First off, there's only a certain extent to which proxies and encryptions can protect any particular individual from identification. And while an wifi connection could certainly be hijacked for the purpose of locating and downloading child pornography, an accused individual could quite quickly be cleared through something so simple as an examination of their computer's hard drive.

(There are, naturally, privacy concerns related to police searches of a computer hard drive that may not be sufficiently covered by current legislation, and may require further legislation. That, by its own merit, is actually a rather fair argument.)

As anyone can see, this particular comment was given 22 "thumbs up" (individuals agreeing with the comment), compared to only two "tumbs down" (individuals disagreeing with the comment).

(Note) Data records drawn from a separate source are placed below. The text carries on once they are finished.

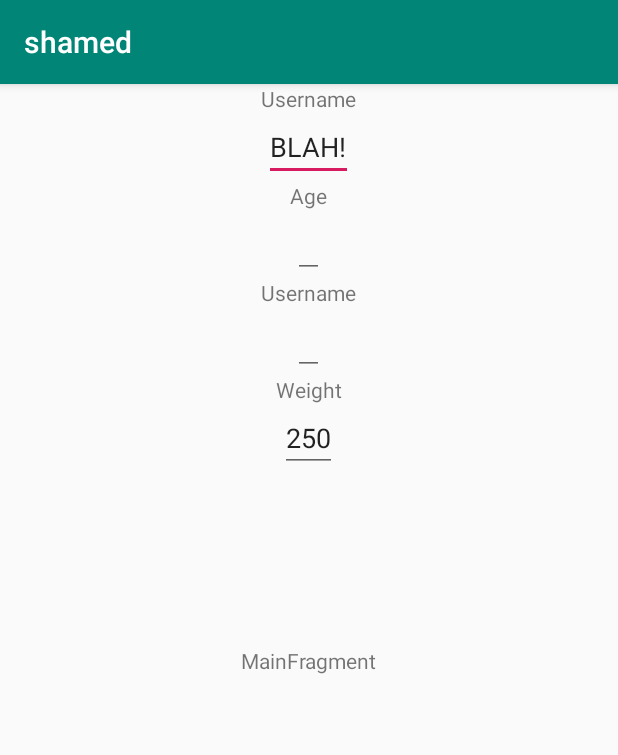
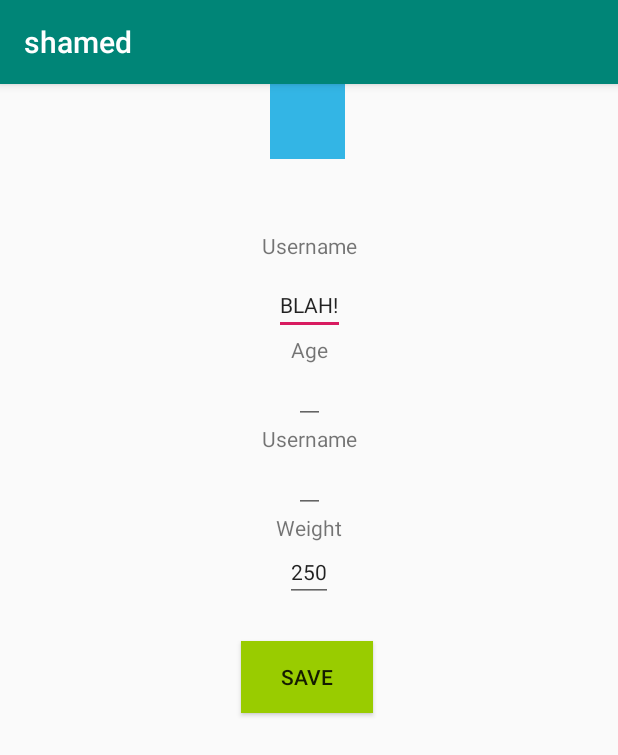
Before and after one commit to awsaavedra/Graveyard, an Android app: the screen it shows after launch (MainActivity), on a phone screen of 412 x 824 dp. Shown: the top 755 px of the screen. Run offline under Robolectric (Android 15) with nearby library versions, the phone set to English and light mode, and no system bars; our stand-ins replace Room's generated code.

Commit message:
added buttons, constraintLayout, and nice dynamic strings

```diff
--- a/shamed/app/src/main/res/layout/main_activity.xml
+++ b/shamed/app/src/main/res/layout/main_activity.xml
@@ -1,5 +1,5 @@
 <?xml version="1.0" encoding="utf-8"?>
-<FrameLayout xmlns:android="http://schemas.android.com/apk/res/android"
+<androidx.constraintlayout.widget.ConstraintLayout xmlns:android="http://schemas.android.com/apk/res/android"
     xmlns:app="http://schemas.android.com/apk/res-auto"
     xmlns:tools="http://schemas.android.com/tools"
     android:id="@+id/container"
@@ -7,59 +7,106 @@
     android:layout_height="match_parent"
     tools:context=".MainActivity" >
 
+
+    <ImageView
+        android:id="@+id/avatar"
+        android:layout_width="50dp"
+        android:layout_height="50dp"
+        android:layout_centerVertical="true"
+        android:contentDescription="@string/todo"
+        app:layout_constraintEnd_toEndOf="parent"
+        app:layout_constraintHorizontal_bias="0.498"
+        app:layout_constraintStart_toStartOf="parent"
+        app:layout_constraintTop_toTopOf="parent"
+        android:background="@android:color/holo_blue_light" />
+
     <LinearLayout
-        android:layout_width="match_parent"
-        android:layout_height="match_parent"
+        android:id="@+id/linearLayout"
+        android:layout_width="wrap_content"
+        android:layout_height="wrap_content"
+        android:layout_centerVertical="true"
+        android:layout_marginTop="48dp"
+        android:layout_toEndOf="@+id/avatar"
         android:gravity="center_horizontal"
-        android:orientation="vertical">
+        android:orientation="vertical"
+        app:layout_constraintBottom_toBottomOf="parent"
+        app:layout_constraintEnd_toEndOf="parent"
+        app:layout_constraintStart_toStartOf="parent"
+        app:layout_constraintTop_toBottomOf="@+id/avatar"
+        app:layout_constraintVertical_bias="0.0">
 
         <TextView
             android:id="@+id/label_username"
             android:layout_width="wrap_content"
             android:layout_height="wrap_content"
-            android:text="Username" />
+            android:layout_marginLeft="10dp"
+            android:layout_marginRight="10dp"
+            android:layout_marginBottom="10dp"
+            android:text="@string/username"
+            android:textSize="14sp" />
 
         <EditText
             android:id="@+id/username"
             android:layout_width="wrap_content"
             android:layout_height="wrap_content"
-            android:text="BLAH!" />
+            android:text="@string/blah"
+            android:textSize="14sp" />
 
         <TextView
             android:id="@+id/label_age"
             android:layout_width="wrap_content"
             android:layout_height="wrap_content"
-            android:text="Age" />
+            android:text="@string/age"
+            android:textSize="14sp" />
 
         <EditText
             android:id="@+id/age"
             android:layout_width="wrap_content"
-            android:layout_height="wrap_content" />
+            android:layout_height="wrap_content"
+            android:textSize="14sp" />
 
         <TextView
             android:id="@+id/label_height"
             android:layout_width="wrap_content"
             android:layout_height="wrap_content"
-            android:text="Username" />
+            android:text="@string/username"
+            android:textSize="14sp" />
 
         <EditText
             android:id="@+id/height"
             android:layout_width="wrap_content"
-            android:layout_height="wrap_content" />
+            android:layout_height="wrap_content"
+            android:textSize="14sp" />
 
         <TextView
             android:id="@+id/label_weight"
             android:layout_width="wrap_content"
             android:layout_height="wrap_content"
-            android:text="Weight" />
+            android:text="@string/weight"
+            android:textSize="14sp" />
 
         <EditText
             android:id="@+id/weight"
             android:layout_width="wrap_content"
             android:layout_height="wrap_content"
-            android:text="250"/>
+            android:text="@string/defaultWeight"
+            android:textSize="14sp"
+            />
+    </LinearLayout>
 
-    </LinearLayout>
-</FrameLayout>
+    <Button
+        android:id="@+id/Save"
+        android:layout_width="wrap_content"
+        android:layout_height="wrap_content"
+        android:background="@android:color/holo_green_light"
+        android:padding="10dp"
+        android:text="@string/save"
+        app:layout_constraintBottom_toBottomOf="parent"
+        app:layout_constraintEnd_toEndOf="parent"
+        app:layout_constraintHorizontal_bias="0.495"
+        app:layout_constraintStart_toStartOf="parent"
+        app:layout_constraintTop_toBottomOf="@+id/linearLayout"
+        app:layout_constraintVertical_bias="0.07" />
+</androidx.constraintlayout.widget.ConstraintLayout>
 
 <!--TODO: Move LinearLayout -> RelativeLayout outside FrameLayout to make it work better-->
--- a/shamed/app/src/main/res/layout/main_fragment.xml
+++ b/shamed/app/src/main/res/layout/main_fragment.xml
@@ -6,15 +6,4 @@
     android:layout_width="match_parent"
     android:layout_height="match_parent"
     tools:context=".ui.main.MainFragment">
-
-    <TextView
-        android:id="@+id/message"
-        android:layout_width="wrap_content"
-        android:layout_height="wrap_content"
-        android:text="MainFragment"
-        app:layout_constraintBottom_toBottomOf="parent"
-        app:layout_constraintEnd_toEndOf="parent"
-        app:layout_constraintStart_toStartOf="parent"
-        app:layout_constraintTop_toTopOf="parent" />
-
 </androidx.constraintlayout.widget.ConstraintLayout>
--- /dev/null
+++ b/shamed/app/src/main/res/values/dimens.xml
@@ -0,0 +1,3 @@
+<?xml version="1.0" encoding="utf-8"?>
+<resources>
+</resources>
--- a/shamed/app/src/main/res/values/strings.xml
+++ b/shamed/app/src/main/res/values/strings.xml
@@ -1,3 +1,11 @@
 <resources>
     <string name="app_name">shamed</string>
+    <string name="username">Username</string>
+    <string name="todo">TODO</string>
+    <string name="age">Age</string>
+    <string name="weight">Weight</string>
+    <string name="blah">BLAH!</string>
+    <string name="_250">250</string>
+    <string name="save">Save</string>
+    <string name="defaultWeight">250</string>
 </resources>
```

So on that note, it's interesting to see how a dissenting opinion is treated by CBC readers:Certainly, no one is obligated to agree with this particular reader. But it's worth noting that very few Canadians have anything to hide in this particular matter.

The legislation in question isn't an attempt to restrict the civil liberties of Canadians. It's an effort to shut down criminal activity that, by its very nature, preys upon children.

Not that commenters like this one, from CTV, will understand this:Surely, almost all Canadians recognize that child pornography is not a matter of "artistic expression", and that the exploitation of children has no "artistic merit".

That is a basic, fundamental truth that simply requires no explanation. This comment was treated with the amount of merit it deserves -- it received 100 "thumbs down" votes to an inexplicable seven "thumbs up" votes.

Closer to the mark is this reader, who simply pointed out that child pornography is actually a non-partisan (if not a non-ideological) issue:This comment received 44 "thumbs up" votes to a mere three votes down.

Sadly, not everyone will agree that this is a non-partisan issue. The Conservative Party's 2004 attack on Paul Martin is frankly hard to forget.

It will certainly be interesting to see how the House of Commons votes on this issue. To anyone with an ounce of sense, it isn't hard to figure out that this is a bill that should pass unanimously (with fools like Libby Davies in the Commons, it's hard to say if it will).

Whether or not Canadians can put petty politics aside long enough for the bill to pass is another matter entirely.


  1. The problem with some people's notion of freedom is that they don't have a notion of limits. Freedom has to be considered in a philosophical/moral context. The problem is, we've so accepted moral relativism that we can't even stand up for truth when the answer (and exploitation is obvious).

    The "artistic" expression of child sexuality is just not something that should be allowed to be promoted. Little kids do not have the power to fight back, and we adults have to protect them.

  2. I wouldn't make the argument that there are no fundamental or universal truths. I believe there are some. I don't believe that I know what many of them are.

    The necessity of protecting children from sexual exploitation, however, is one fundamental truth about which I have absolutely no doubt.

    I don't think this legislation is perfect. I think that there needs to be mechanisms in place to protect people who may or may not be falsely accused, and mechanisms in place to ensure that the invasion of privacy is limited only to the matter at hand.

    But with those things aside -- issues which can be solved with amendments to this legislation, and with further legislation -- I think this legislation will be good.

    It's unfortunate that some people can't put their partisan or ideological differences aside in order to do this. Moreover, for the first time I really am convinced that Canada's ideological divide has crystalized partially around these two particular news networks.


Post your comments, and join the discussion!

Be aware that spam posts and purile nonsense will not be tolerated, although purility within constructive commentary is encouraged.

All comments made by Kevron are deleted without being read. Also, if you begin your comment by saying "I know you'll just delete this", it will be deleted. Guaranteed. So don't be a dumbass.